Despite sluggish GDP growth last year, foreign direct investments in India increased 25 percent during the first 11 months of 2011 to $50.81 billion. Just over half of that came from the US, Germany, France, and the UK. Manufacturing accounted for 78 percent of the 864 investment projects and 61 percent of the 216,739 jobs created, according to E&Y. Almost 70 percent of respondents at companies that have a presence in India said they plan to increase or maintain their operations in 2012.
Within the manufacturing sector, the investments are concentrated in the industrial machinery, equipment and tools, and automotive sectors. In 2011, India's automotive sector alone created 40,000 jobs.
Over the long haul, though, investors are split as to whether India has what it takes to become a manufacturing innovation center where new products are developed. Besides software, India is not known for world-class technology.
Investors surveyed complained that the country's labs and research institutions need improving and are not well aligned with corporate product development departments. Adding to the challenges, India has a woefully inadequate infrastructure; domestic transportation and logistics management can be a nightmare, according to supply chain managers in the trenches. To top it off, the country has crippling government corruption and a lack of transparency that are roadblocks to the flow of capital in the future.
Some sectors such as automotive are confident these issues can be overcome, and India will become a center of innovation. Take, for example, Volkswagen. The company has aspirations to become the largest automaker in the world by 2018 and considers India a part of its world domination strategy. VW is investing $380 million in Indian operations by 2013 to ramp up capacity, launch new models, and invest in research.

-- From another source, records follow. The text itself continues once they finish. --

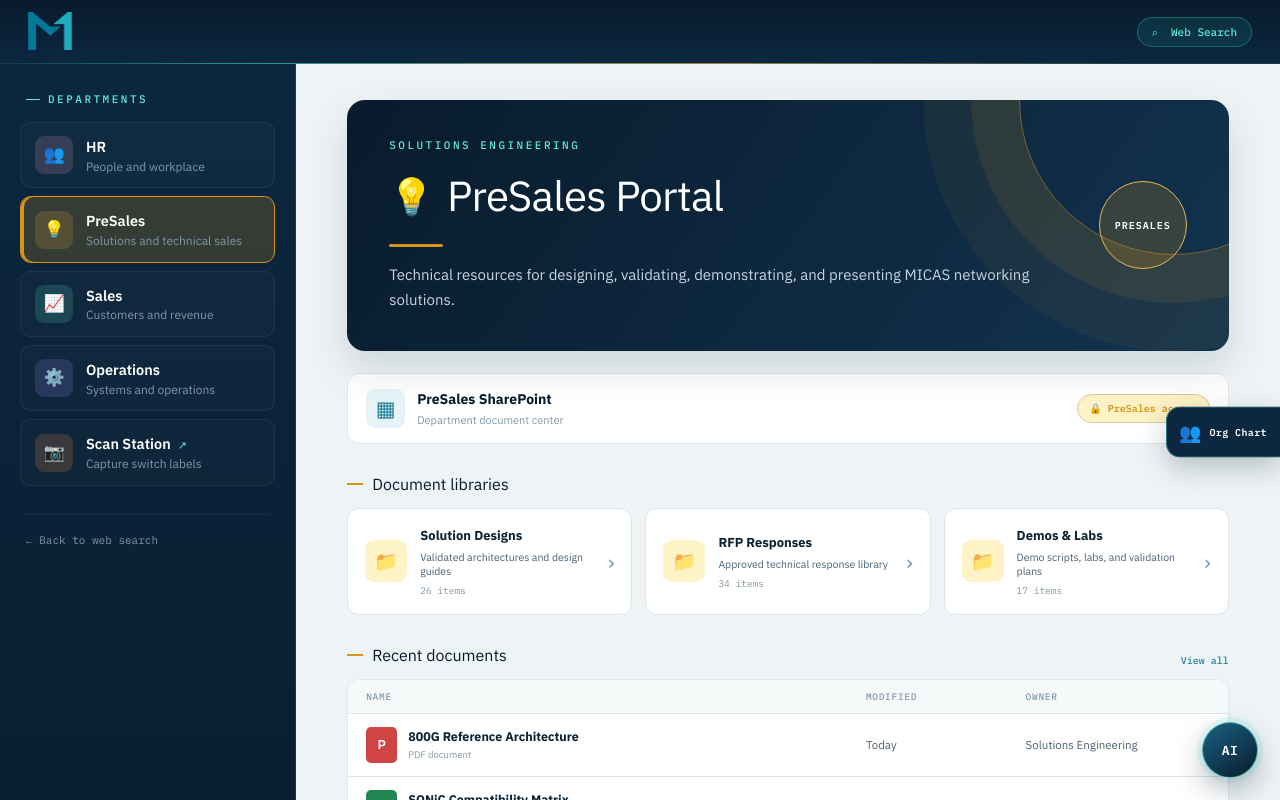
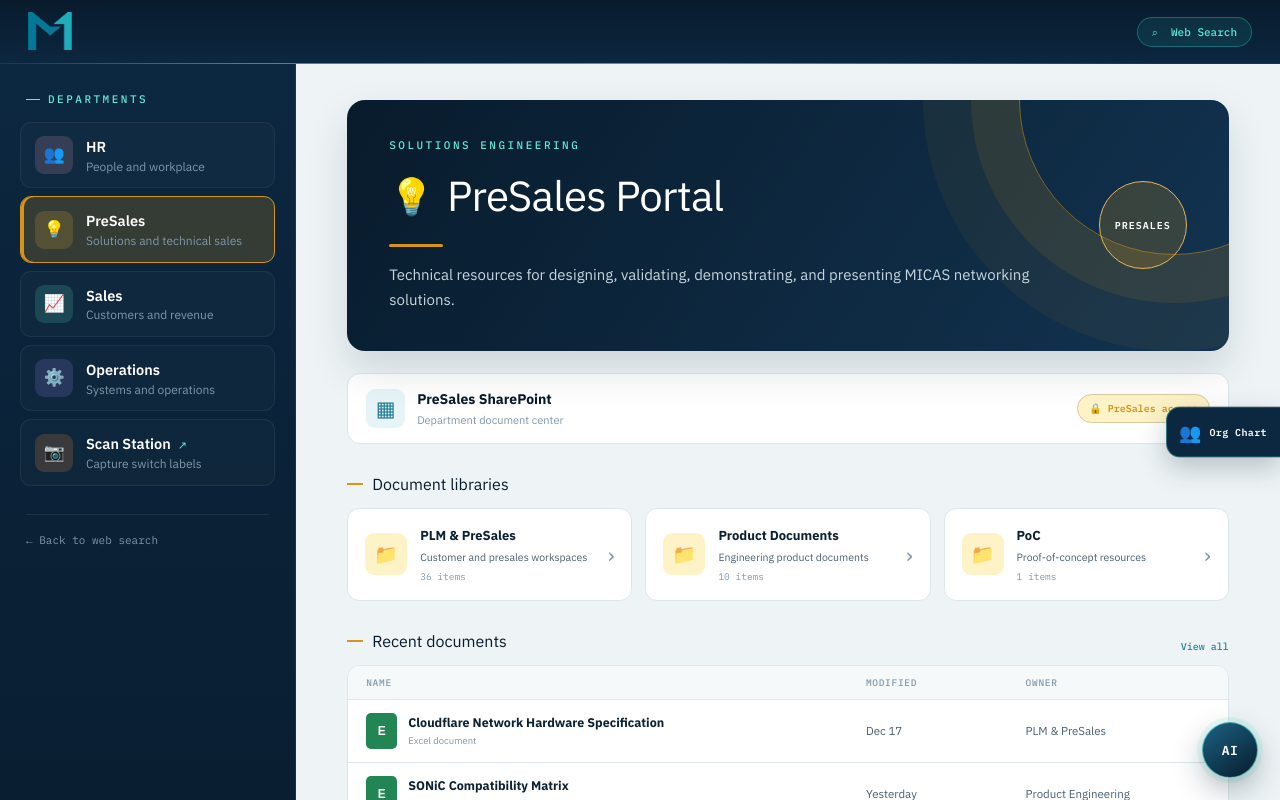
Before and after one commit to vihpol/internal-website, a Next.js app in the folder frontend/: page /presales in a window 1280 px wide. Shown: the top 800 px of the page. Built offline with nearby package versions, Linux system fonts and the light colour scheme.

Commit message:
Connect department hubs to SharePoint

```diff
--- a/frontend/src/app/components/DepartmentPortal.tsx
+++ b/frontend/src/app/components/DepartmentPortal.tsx
@@ -12,8 +12,8 @@ export type PortalData = {
   highlights: { label: string; value: string; note: string }[];
   tools: { icon: string; title: string; description: string }[];
   updates: { title: string; meta: string }[];
-  libraries: { icon: string; title: string; description: string; items: number }[];
-  documents: { type: "Word" | "Excel" | "PowerPoint" | "PDF"; title: string; modified: string; owner: string }[];
+  libraries: { icon: string; title: string; description: string; items: number; href?: string }[];
+  documents: { type: "Word" | "Excel" | "PowerPoint" | "PDF"; title: string; modified: string; owner: string; href?: string }[];
 };
 
 const navigation = [
@@ -71,11 +71,11 @@ export default function DepartmentPortal({ data }: { data: PortalData }) {
             <div className="department-section-heading"><span /> <h2>Document libraries</h2></div>
             <div className="sharepoint-library-grid">
               {data.libraries.map((library) => (
-                <button type="button" key={library.title}>
+                <a href={library.href ?? "https://netorgft13495013.sharepoint.com/sites/micas-engineering"} target="_blank" rel="noreferrer" key={library.title}>
                   <span className="sharepoint-folder" aria-hidden="true">{library.icon}</span>
                   <span><strong>{library.title}</strong><small>{library.description}</small><em>{library.items} items</em></span>
                   <b aria-hidden="true">›</b>
-                </button>
+                </a>
               ))}
             </div>
           </section>
@@ -85,13 +85,13 @@ export default function DepartmentPortal({ data }: { data: PortalData }) {
             <div className="sharepoint-table" role="table" aria-label={`${data.name} recent documents`}>
               <div className="sharepoint-row sharepoint-row-head" role="row"><span>Name</span><span>Modified</span><span>Owner</span></div>
               {data.documents.map((document) => (
-                <button className="sharepoint-row" type="button" role="row" key={document.title}>
+                <a className="sharepoint-row" href={document.href ?? "https://netorgft13495013.sharepoint.com/sites/micas-engineering"} target="_blank" rel="noreferrer" role="row" key={document.title}>
                   <span className="sharepoint-file"><i className={`file-${document.type.toLowerCase()}`}>{document.type.charAt(0)}</i><span><strong>{document.title}</strong><small>{document.type} document</small></span></span>
                   <span>{document.modified}</span><span>{document.owner}</span>
-                </button>
+                </a>
               ))}
             </div>
-            <p className="sharepoint-notice">🔐 Mock content only. A future Microsoft 365 connection will use each employee&apos;s existing SharePoint permissions.</p>
+            <p className="sharepoint-notice">🔐 Opens in Microsoft SharePoint. Employees will be asked to sign in when needed, and existing permissions determine access.</p>
           </section>
         </section>
       </div>
--- a/frontend/src/app/globals.css
+++ b/frontend/src/app/globals.css
@@ -225,10 +225,10 @@ input.gsc-input { min-height: 54px !important; padding: 0 20px !important; backg
 .sharepoint-access { padding: 7px 11px; border: 1px solid color-mix(in srgb, var(--department-accent) 35%, var(--line)); border-radius: 999px; background: var(--department-soft); color: var(--department-accent); font: 600 10px "IBM Plex Mono", monospace; }
 .sharepoint-libraries, .sharepoint-recent { margin-top: 28px; }
 .sharepoint-library-grid { display: grid; grid-template-columns: repeat(3, 1fr); gap: 13px; }
-.sharepoint-library-grid button { display: flex; align-items: center; gap: 13px; min-width: 0; padding: 17px; border: 1px solid var(--line); border-radius: 12px; background: white; color: var(--ink); cursor: pointer; text-align: left; transition: .18s ease; }
-.sharepoint-library-grid button:hover { transform: translateY(-2px); border-color: color-mix(in srgb, var(--department-accent) 45%, var(--line)); box-shadow: 0 10px 24px rgba(12,39,64,.07); }
+.sharepoint-library-grid a { display: flex; align-items: center; gap: 13px; min-width: 0; padding: 17px; border: 1px solid var(--line); border-radius: 12px; background: white; color: var(--ink); cursor: pointer; text-align: left; text-decoration: none; transition: .18s ease; }
+.sharepoint-library-grid a:hover { transform: translateY(-2px); border-color: color-mix(in srgb, var(--department-accent) 45%, var(--line)); box-shadow: 0 10px 24px rgba(12,39,64,.07); }
 .sharepoint-folder { display: grid; width: 42px; height: 42px; flex: 0 0 auto; place-items: center; border-radius: 9px; background: var(--department-soft); font-size: 19px; }
-.sharepoint-library-grid button > span:nth-child(2) { min-width: 0; flex: 1; }
+.sharepoint-library-grid a > span:nth-child(2) { min-width: 0; flex: 1; }
 .sharepoint-library-grid strong, .sharepoint-library-grid small, .sharepoint-library-grid em { display: block; }
 .sharepoint-library-grid strong { overflow: hidden; font-size: 13px; text-overflow: ellipsis; white-space: nowrap; }
 .sharepoint-library-grid small { margin-top: 4px; color: var(--muted); font-size: 10.5px; line-height: 1.35; }
@@ -238,8 +238,8 @@ input.gsc-input { min-height: 54px !important; padding: 0 20px !important; backg
 .sharepoint-list-heading > button { border: 0; background: transparent; color: #23849a; cursor: pointer; font: 500 10px "IBM Plex Mono", monospace; }
 .sharepoint-table { overflow: hidden; border: 1px solid var(--line); border-radius: 13px; background: white; }
 .sharepoint-row { display: grid; width: 100%; grid-template-columns: minmax(260px, 1.7fr) minmax(100px, .5fr) minmax(150px, .65fr); align-items: center; gap: 18px; padding: 13px 18px; border: 0; border-bottom: 1px solid var(--line); background: white; color: var(--muted); font-size: 11.5px; text-align: left; }
-button.sharepoint-row { cursor: pointer; }
-button.sharepoint-row:hover { background: #f4fafb; }
+a.sharepoint-row { cursor: pointer; text-decoration: none; }
+a.sharepoint-row:hover { background: #f4fafb; }
 .sharepoint-row:last-child { border-bottom: 0; }
 .sharepoint-row-head { padding-block: 10px; background: #f6f9fa; color: var(--soft); font: 500 9.5px "IBM Plex Mono", monospace; letter-spacing: .7px; text-transform: uppercase; }
 .sharepoint-file { display: flex; min-width: 0; align-items: center; gap: 11px; }
--- a/frontend/src/app/hr/page.tsx
+++ b/frontend/src/app/hr/page.tsx
@@ -21,12 +21,12 @@ export default function HRPage() {
       { title: "New manager learning series", meta: "Learning & Development · July 15" },
     ],
     libraries: [
-      { icon: "📁", title: "Policies & Handbooks", description: "Workplace policies and employee guidance", items: 18 },
-      { icon: "📁", title: "Benefits", description: "Plans, enrollment, and wellness resources", items: 12 },
-      { icon: "📁", title: "Forms & Templates", description: "HR requests and standard forms", items: 9 },
+      { icon: "📁", title: "Factory Policy", description: "Engineering factory policies", items: 3, href: "https://netorgft13495013.sharepoint.com/sites/micas-engineering/Shared%20Documents/Factory%20policy" },
+      { icon: "📁", title: "General", description: "General engineering documents", items: 2, href: "https://netorgft13495013.sharepoint.com/sites/micas-engineering/Shared%20Documents/General" },
+      { icon: "📁", title: "Engineering Documents", description: "Open the complete document library", items: 28, href: "https://netorgft13495013.sharepoint.com/sites/micas-engineering/Shared%20Documents" },
     ],
     documents: [
-      { type: "PDF", title: "MICAS Employee Handbook 2026", modified: "Today", owner: "People Operations" },
+      { type: "PowerPoint", title: "Pre-Installed Software for Shipment", modified: "Apr 7", owner: "Micas Engineering", href: "https://netorgft13495013.sharepoint.com/sites/micas-engineering/_layouts/15/Doc.aspx?sourcedoc=%7B9549D8A5-5307-4333-B413-D0CCBAEEC418%7D&file=Pre-Installed%20Software%20for%20Shipment%20of%20Micas%20Networks%20Full%20Series%20Whitebox%20Products.pptx&action=default&mobileredirect=true" },
       { type: "Word", title: "Paid Time Off Policy", modified: "Jul 18", owner: "HR Team" },
       { type: "Excel", title: "2026 Holiday Calendar", modified: "Jul 12", owner: "People Operations" },
       { type: "PowerPoint", title: "New Hire Orientation", modified: "Jul 8", owner: "HR Team" },
--- a/frontend/src/app/operations/page.tsx
+++ b/frontend/src/app/operations/page.tsx
@@ -21,12 +21,12 @@ export default function OperationsPage() {
       { title: "Equipment return process updated", meta: "Business Operations · July 15" },
     ],
     libraries: [
-      { icon: "📁", title: "Standard Procedures", description: "Approved operating procedures", items: 28 },
-      { icon: "📁", title: "Inventory & Assets", description: "Inventory records and asset documents", items: 19 },
-      { icon: "📁", title: "Shipping & Logistics", description: "Shipping, receiving, and returns", items: 14 },
+      { icon: "📁", title: "IT Related", description: "Engineering IT planning documents", items: 1, href: "https://netorgft13495013.sharepoint.com/sites/micas-engineering/Shared%20Documents/IT%20related" },
+      { icon: "📁", title: "San Jose HQ Lab", description: "Lab operations and resources", items: 5, href: "https://netorgft13495013.sharepoint.com/sites/micas-engineering/Shared%20Documents/San%20Jose%20HQ%20Lab" },
+      { icon: "📁", title: "Technical Support", description: "Technical support workspace", items: 0, href: "https://netorgft13495013.sharepoint.com/sites/micas-engineering/Shared%20Documents/Technical%20Support" },
     ],
     documents: [
-      { type: "Word", title: "Warehouse Receiving Procedure", modified: "Today", owner: "Facilities" },
+      { type: "Word", title: "IT Plan", modified: "Dec 11", owner: "Micas Engineering", href: "https://netorgft13495013.sharepoint.com/sites/micas-engineering/_layouts/15/Doc.aspx?sourcedoc=%7BE88471A3-B4F2-4BD0-A3B5-7C6FB8E97C27%7D&file=IT%20plan.docx&action=default&mobileredirect=true" },
       { type: "Excel", title: "Network Equipment Inventory", modified: "Today", owner: "Operations" },
       { type: "PDF", title: "Equipment Return Process", modified: "Jul 15", owner: "Business Operations" },
       { type: "PowerPoint", title: "Operations Safety Training", modified: "Jul 9", owner: "Facilities" },
--- a/frontend/src/app/presales/page.tsx
+++ b/frontend/src/app/presales/page.tsx
@@ -21,12 +21,12 @@ export default function PreSalesPage() {
       { title: "Customer demonstration checklist v2", meta: "Demo Center · July 14" },
     ],
     libraries: [
-      { icon: "📁", title: "Solution Designs", description: "Validated architectures and design guides", items: 26 },
-      { icon: "📁", title: "RFP Responses", description: "Approved technical response library", items: 34 },
-      { icon: "📁", title: "Demos & Labs", description: "Demo scripts, labs, and validation plans", items: 17 },
+      { icon: "📁", title: "PLM & PreSales", description: "Customer and presales workspaces", items: 36, href: "https://netorgft13495013.sharepoint.com/sites/micas-engineering/Shared%20Documents/PLM%20%26%20Presales" },
+      { icon: "📁", title: "Product Documents", description: "Engineering product documents", items: 10, href: "https://netorgft13495013.sharepoint.com/sites/micas-engineering/Shared%20Documents/Product%20Documents-ES" },
+      { icon: "📁", title: "PoC", description: "Proof-of-concept resources", items: 1, href: "https://netorgft13495013.sharepoint.com/sites/micas-engineering/Shared%20Documents/PoC" },
     ],
     documents: [
-      { type: "PDF", title: "800G Reference Architecture", modified: "Today", owner: "Solutions Engineering" },
+      { type: "Excel", title: "Cloudflare Network Hardware Specification", modified: "Dec 17", owner: "PLM & PreSales", href: "https://netorgft13495013.sharepoint.com/sites/micas-engineering/_layouts/15/Doc.aspx?sourcedoc=%7B83AC6D7A-312B-4DB4-95E2-E34A1AF4969F%7D&file=CF_Network_Hardware_Spec_11_19_2025%20-%20Micasfeedback_1210update.xlsx&action=default&mobileredirect=true" },
       { type: "Excel", title: "SONiC Compatibility Matrix", modified: "Yesterday", owner: "Product Engineering" },
       { type: "PowerPoint", title: "Data Center Fabric Demo", modified: "Jul 17", owner: "Demo Center" },
       { type: "Word", title: "RFP Technical Response Template", modified: "Jul 11", owner: "PreSales" },
--- a/frontend/src/app/sales/page.tsx
+++ b/frontend/src/app/sales/page.tsx
@@ -21,12 +21,12 @@ export default function SalesPage() {
       { title: "Partner registration process updated", meta: "Channel Sales · July 15" },
     ],
     libraries: [
-      { icon: "📁", title: "Sales Enablement", description: "Pitch decks, battlecards, and playbooks", items: 31 },
-      { icon: "📁", title: "Pricing & Quotes", description: "Current price lists and quote templates", items: 15 },
-      { icon: "📁", title: "Customer Resources", description: "Approved case studies and references", items: 22 },
+      { icon: "📁", title: "Customer Visit", description: "Customer visit materials", items: 1, href: "https://netorgft13495013.sharepoint.com/sites/micas-engineering/Shared%20Documents/Customer%20Visit" },
+      { icon: "📁", title: "From Customer", description: "Customer-provided engineering files", items: 1, href: "https://netorgft13495013.sharepoint.com/sites/micas-engineering/Shared%20Documents/From%20Customer" },
+      { icon: "📁", title: "PLM & PreSales", description: "Customer-specific workspaces", items: 36, href: "https://netorgft13495013.sharepoint.com/sites/micas-engineering/Shared%20Documents/PLM%20%26%20Presales" },
     ],
     documents: [
-      { type: "Excel", title: "Q3 Approved Price List", modified: "Today", owner: "Revenue Operations" },
+      { type: "PowerPoint", title: "Introduction to Nokia", modified: "Aug 15", owner: "Micas Engineering", href: "https://netorgft13495013.sharepoint.com/sites/micas-engineering/_layouts/15/Doc.aspx?sourcedoc=%7B8C1CD6F9-A06B-4D2A-890F-7313CF03DCF3%7D&file=Introduction%20to%20Nokia.pptx&action=default&mobileredirect=true" },
       { type: "PowerPoint", title: "MICAS Enterprise Pitch Deck", modified: "Yesterday", owner: "Sales Enablement" },
       { type: "Word", title: "Customer Quote Template", modified: "Jul 16", owner: "Deal Desk" },
       { type: "PDF", title: "Customer Success Stories", modified: "Jul 10", owner: "Marketing" },
```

Sure, India has a lot of work to do to attract investment and convince the world it has what it takes to become a center of innovation. But part of India's appeal depends on the impression that Xi Jinping makes during his visit and the changes he initiates when he takes the reins of power in China.